**The problem**
Check every line of the listing below for "CHANGELOG", and report how many lines have it, as a number with nothing more.

Material shown START

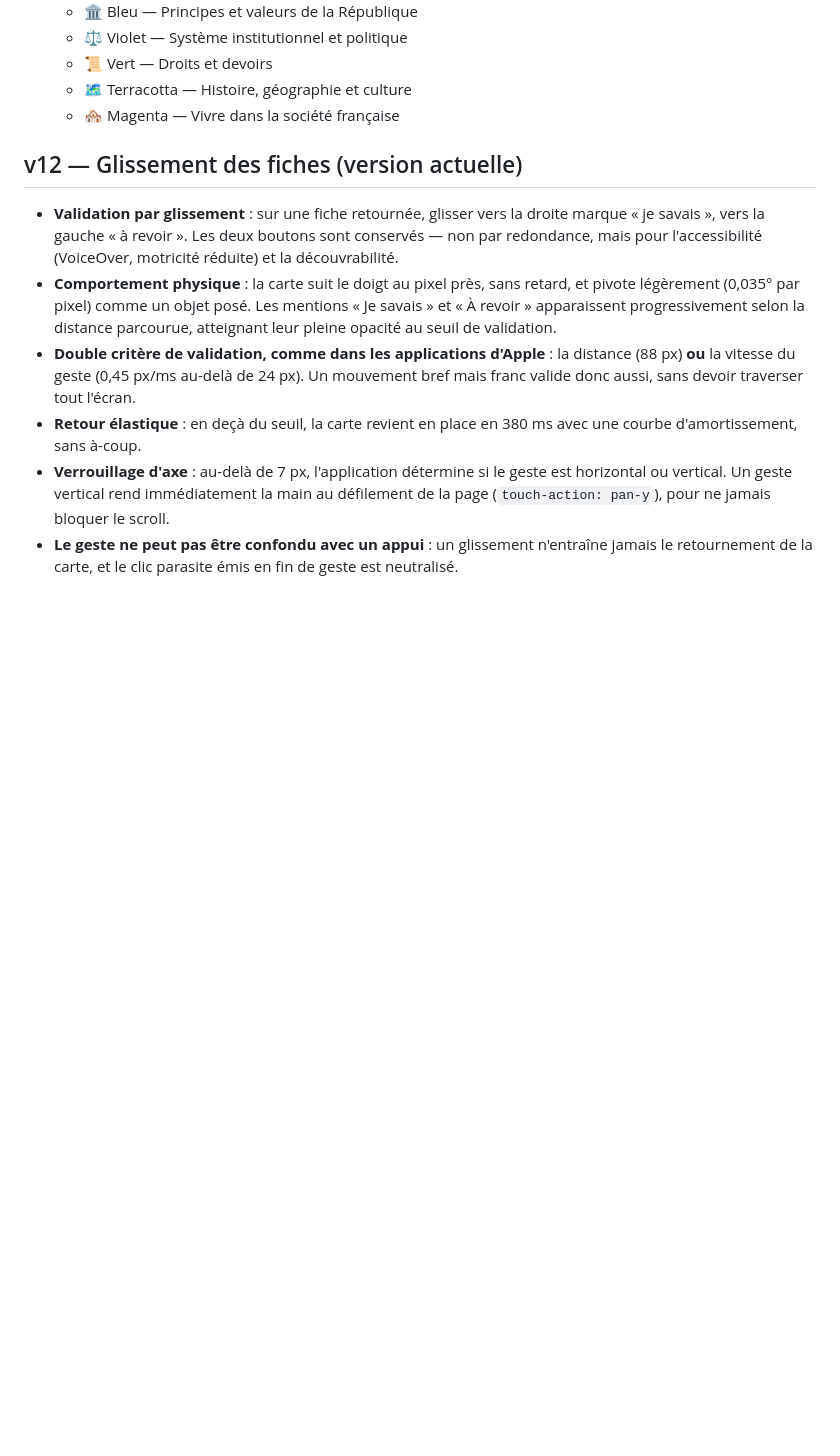
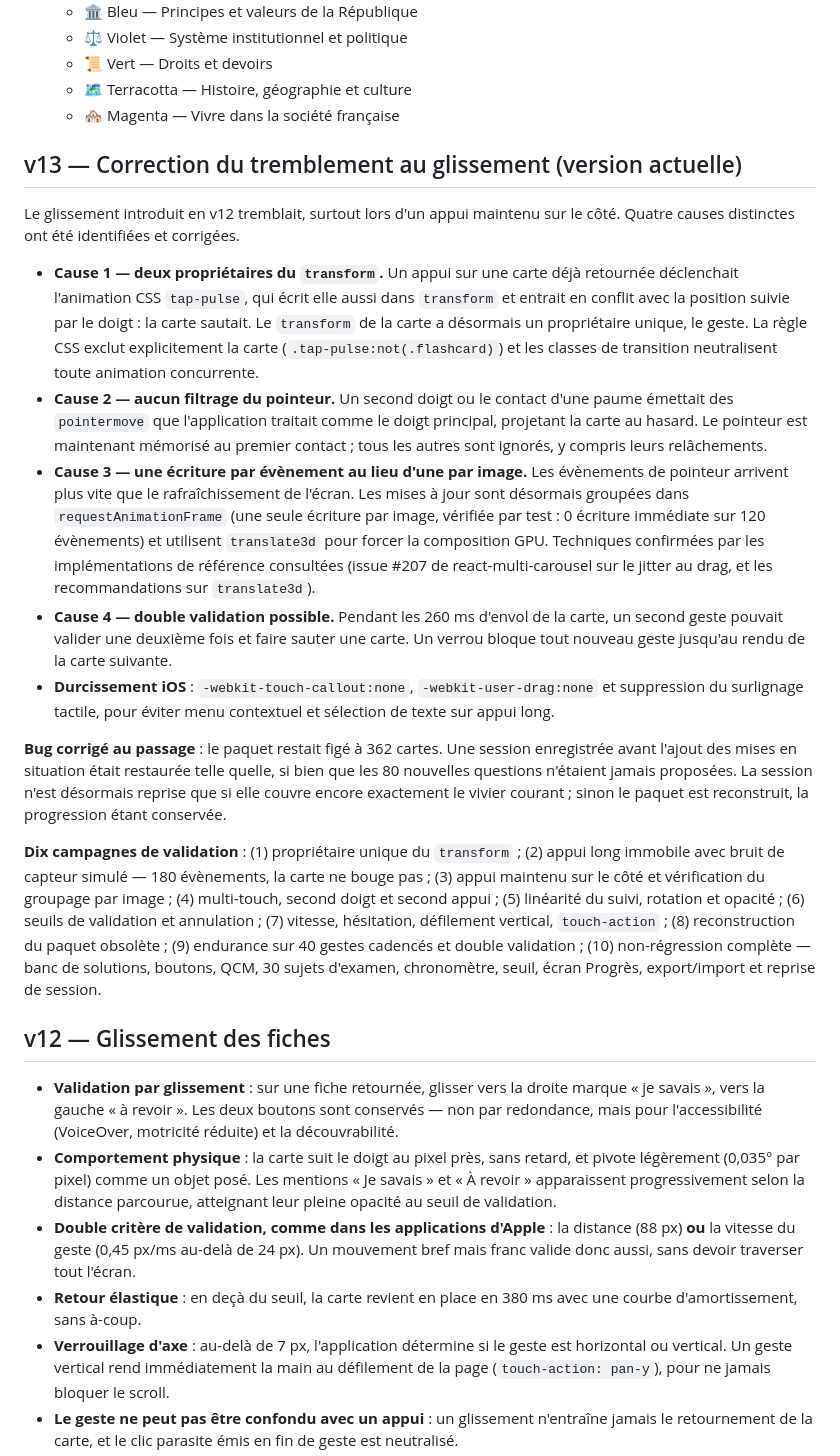
Before and after one commit to JuanYule/Examen_Civique, a Markdown page: CHANGELOG-examen-civique.md, the part around the change. Rendered like a GitHub page; blank space fills up the shorter version.

```diff
--- a/CHANGELOG-examen-civique.md
+++ b/CHANGELOG-examen-civique.md
@@ -36,7 +36,20 @@ Application web autonome (fiches + QCM) pour préparer l'examen civique françai
   - 🗺️ Terracotta — Histoire, géographie et culture
   - 🏘️ Magenta — Vivre dans la société française
 
-## v12 — Glissement des fiches (version actuelle)
+## v13 — Correction du tremblement au glissement (version actuelle)
+Le glissement introduit en v12 tremblait, surtout lors d'un appui maintenu sur le côté. Quatre causes distinctes ont été identifiées et corrigées.
+
+- **Cause 1 — deux propriétaires du `transform`.** Un appui sur une carte déjà retournée déclenchait l'animation CSS `tap-pulse`, qui écrit elle aussi dans `transform` et entrait en conflit avec la position suivie par le doigt : la carte sautait. Le `transform` de la carte a désormais un propriétaire unique, le geste. La règle CSS exclut explicitement la carte (`.tap-pulse:not(.flashcard)`) et les classes de transition neutralisent toute animation concurrente.
+- **Cause 2 — aucun filtrage du pointeur.** Un second doigt ou le contact d'une paume émettait des `pointermove` que l'application traitait comme le doigt principal, projetant la carte au hasard. Le pointeur est maintenant mémorisé au premier contact ; tous les autres sont ignorés, y compris leurs relâchements.
+- **Cause 3 — une écriture par évènement au lieu d'une par image.** Les évènements de pointeur arrivent plus vite que le rafraîchissement de l'écran. Les mises à jour sont désormais groupées dans `requestAnimationFrame` (une seule écriture par image, vérifiée par test : 0 écriture immédiate sur 120 évènements) et utilisent `translate3d` pour forcer la composition GPU. Techniques confirmées par les implémentations de référence consultées (issue #207 de react-multi-carousel sur le jitter au drag, et les recommandations sur `translate3d`).
+- **Cause 4 — double validation possible.** Pendant les 260 ms d'envol de la carte, un second geste pouvait valider une deuxième fois et faire sauter une carte. Un verrou bloque tout nouveau geste jusqu'au rendu de la carte suivante.
+- **Durcissement iOS** : `-webkit-touch-callout:none`, `-webkit-user-drag:none` et suppression du surlignage tactile, pour éviter menu contextuel et sélection de texte sur appui long.
+
+**Bug corrigé au passage** : le paquet restait figé à 362 cartes. Une session enregistrée avant l'ajout des mises en situation était restaurée telle quelle, si bien que les 80 nouvelles questions n'étaient jamais proposées. La session n'est désormais reprise que si elle couvre encore exactement le vivier courant ; sinon le paquet est reconstruit, la progression étant conservée.
+
+**Dix campagnes de validation** : (1) propriétaire unique du `transform` ; (2) appui long immobile avec bruit de capteur simulé — 180 évènements, la carte ne bouge pas ; (3) appui maintenu sur le côté et vérification du groupage par image ; (4) multi-touch, second doigt et second appui ; (5) linéarité du suivi, rotation et opacité ; (6) seuils de validation et annulation ; (7) vitesse, hésitation, défilement vertical, `touch-action` ; (8) reconstruction du paquet obsolète ; (9) endurance sur 40 gestes cadencés et double validation ; (10) non-régression complète — banc de solutions, boutons, QCM, 30 sujets d'examen, chronomètre, seuil, écran Progrès, export/import et reprise de session.
+
+## v12 — Glissement des fiches
 - **Validation par glissement** : sur une fiche retournée, glisser vers la droite marque « je savais », vers la gauche « à revoir ». Les deux boutons sont conservés — non par redondance, mais pour l'accessibilité (VoiceOver, motricité réduite) et la découvrabilité.
 - **Comportement physique** : la carte suit le doigt au pixel près, sans retard, et pivote légèrement (0,035° par pixel) comme un objet posé. Les mentions « Je savais » et « À revoir » apparaissent progressivement selon la distance parcourue, atteignant leur pleine opacité au seuil de validation.
 - **Double critère de validation, comme dans les applications d'Apple** : la distance (88 px) **ou** la vitesse du geste (0,45 px/ms au-delà de 24 px). Un mouvement bref mais franc valide donc aussi, sans devoir traverser tout l'écran.
```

Material shown END

**Task solution**
3